|Sep 13 2012
James M. Cain explores the making of a femme fatale.
Years back there was a line in The Saturday Review of Literature that famously declared, “No one has ever stopped reading in the middle of one of Jim Cain’s books.” Well, we almost stopped reading Cain's newly published posthumous novel The Cocktail Waitress. The protagonist, divorcée Joan Medford, is forced to get a job as a bar server after her husband dies in an auto accident. As the cover art by Michael Koelsch depicts, the job requires her to show a lot of skin. She hates it, but soon learns it provides opportunities with the various regulars. The main thrust of the novel involves a basically good woman deciding to use any means at her disposal to wrest her child back from a predatory relative. To the old man she wants to marry for money (and to impress child custody authorities) she's a femme fatale. To the cop who knows she's fighting to win back her child she's a brave mother. To the young man who's spurned in favor of the rich man she's psychological torture.

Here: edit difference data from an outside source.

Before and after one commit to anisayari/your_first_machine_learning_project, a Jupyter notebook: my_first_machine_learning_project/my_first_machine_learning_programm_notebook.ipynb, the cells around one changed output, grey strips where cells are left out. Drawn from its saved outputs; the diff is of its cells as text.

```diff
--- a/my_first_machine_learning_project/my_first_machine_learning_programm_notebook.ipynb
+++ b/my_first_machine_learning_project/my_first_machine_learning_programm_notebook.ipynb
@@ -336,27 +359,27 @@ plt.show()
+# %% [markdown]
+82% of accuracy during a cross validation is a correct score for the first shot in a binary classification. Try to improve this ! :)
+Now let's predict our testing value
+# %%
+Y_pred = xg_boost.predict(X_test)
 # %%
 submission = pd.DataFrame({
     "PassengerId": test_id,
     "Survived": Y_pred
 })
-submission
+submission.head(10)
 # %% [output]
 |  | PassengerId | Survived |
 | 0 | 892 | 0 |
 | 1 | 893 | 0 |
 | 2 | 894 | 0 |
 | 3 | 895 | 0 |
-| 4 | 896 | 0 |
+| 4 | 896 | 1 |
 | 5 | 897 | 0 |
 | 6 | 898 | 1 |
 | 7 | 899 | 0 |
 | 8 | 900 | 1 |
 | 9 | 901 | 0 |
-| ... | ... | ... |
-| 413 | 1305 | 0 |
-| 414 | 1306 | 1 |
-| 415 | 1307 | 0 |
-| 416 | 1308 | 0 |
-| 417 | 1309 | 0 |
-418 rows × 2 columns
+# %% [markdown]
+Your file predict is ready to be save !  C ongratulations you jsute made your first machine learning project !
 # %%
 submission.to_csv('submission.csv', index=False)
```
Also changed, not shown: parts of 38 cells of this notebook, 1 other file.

Her multifaceted nature is interesting, but would work better if Cain spent less time inside her head. But that's where he lives for the entirety of the book, mansplaining his way in circles. You'd know the character was written by a man even if the book were anonymous. We don't claim to know how women think, but we know they don't think like this. Cain wrote many drafts of The Cocktail Waitress—which may be an indication he knew he was in over his head. But for all the issues with the book, we think it's a win—narrowly. And the ending, with its twist that may be lost on readers unless they remember Thalidomide, is Cain at his nasty best. Posthumous novels are rarely great, and authors with long careers are rarely as good at the end as at the beginning or middle. The Cocktail Waitress is both posthumous Cain and late Cain, so we can say without too much fear of contradiction that he's done much better. But Cain fans, we expect, will love this one anyway.